*** DATASET EXTRACT Section Begins ***

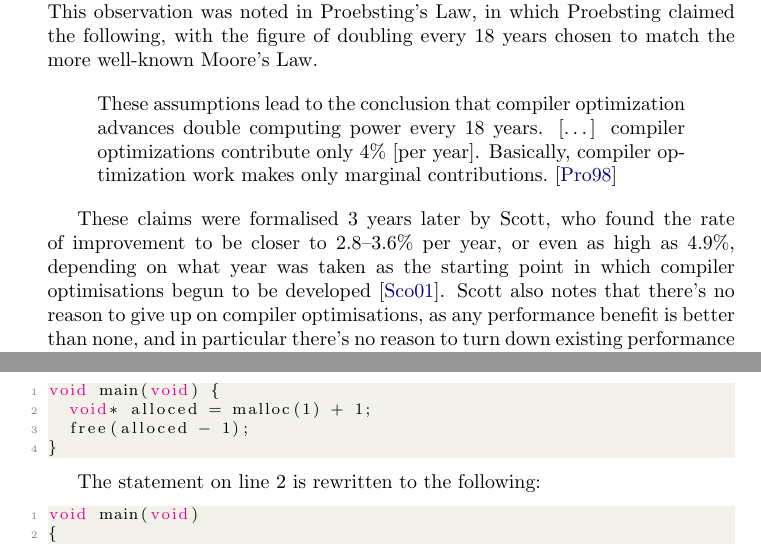
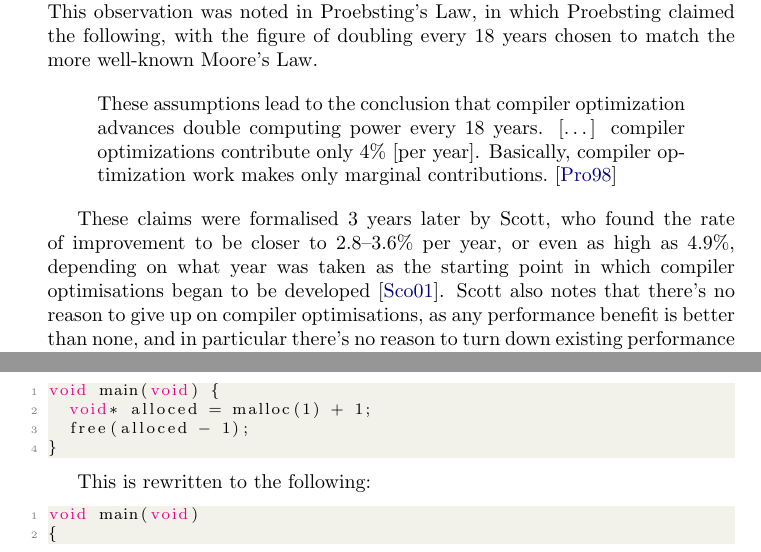
Before and after one commit to dariota/forgetful, a LaTeX thesis (Report/main.tex, which reads Report/chapters/conclusion.tex): two parts of pages 40 and 41 of 56, joined at a grey line, cut so that both start at the same text. The pictures show the PDF file Report/main.pdf that the author committed with the source.

Commit message:
Update to conclusions based on re-reading, backwards
[AUTO] Updated main.pdf as a result of changes to generating files

```diff
--- a/Report/chapters/conclusion.tex
+++ b/Report/chapters/conclusion.tex
@@ -49,7 +49,7 @@ This observation was noted in Proebsting's~Law, in which Proebsting claimed the
 	These assumptions lead to the conclusion that compiler optimization advances double computing power every 18 years. […] compiler optimizations contribute only 4\% [per year]. Basically, compiler optimization work makes only marginal contributions.~\cite{proebstingdecl}
 \end{quote}
 
-These claims were formalised 3 years later by Scott, who found the rate of improvement to be closer to 2.8–3.6\% per year, or even as high as 4.9\%, depending on what year was taken as the starting point in which compiler optimisations begun to be developed~\cite{proebstingformal}. Scott also notes that there's no reason to give up on compiler optimisations, as any performance benefit is better than none, and in particular there's no reason to turn down existing performance benefits.
+These claims were formalised 3 years later by Scott, who found the rate of improvement to be closer to 2.8–3.6\% per year, or even as high as 4.9\%, depending on what year was taken as the starting point in which compiler optimisations began to be developed~\cite{proebstingformal}. Scott also notes that there's no reason to give up on compiler optimisations, as any performance benefit is better than none, and in particular there's no reason to turn down existing performance benefits.
 
 \section{State of the Plug-in}
 
@@ -82,7 +82,7 @@ The output displayed in Section~\ref{alloctrack} is real, but is not representat
 
 \lstinputlisting[style=CStyle]{samples/transformedOut.c}
 
-The statement on line 2 is rewritten to the following:
+This is rewritten to the following:
 
 \lstinputlisting[style=CStyle]{samples/normalisedOut.c}
 
```
Also changed, not shown: Report/main.pdf, Report/chapters/conclusion.tex (2 more changed lines).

*** DATASET EXTRACT Section Ends ***

Check each line above for "chapters" and return the ones that have it.

PROBLEM SOLUTION:
Before and after one commit to dariota/forgetful, a LaTeX thesis (Report/main.tex, which reads Report/chapters/conclusion.tex): two parts of pages 40 and 41 of 56, joined at a grey line, cut so that both start at the same text. The pictures show the PDF file Report/main.pdf that the author committed with the source.
--- a/Report/chapters/conclusion.tex
+++ b/Report/chapters/conclusion.tex
Also changed, not shown: Report/main.pdf, Report/chapters/conclusion.tex (2 more changed lines).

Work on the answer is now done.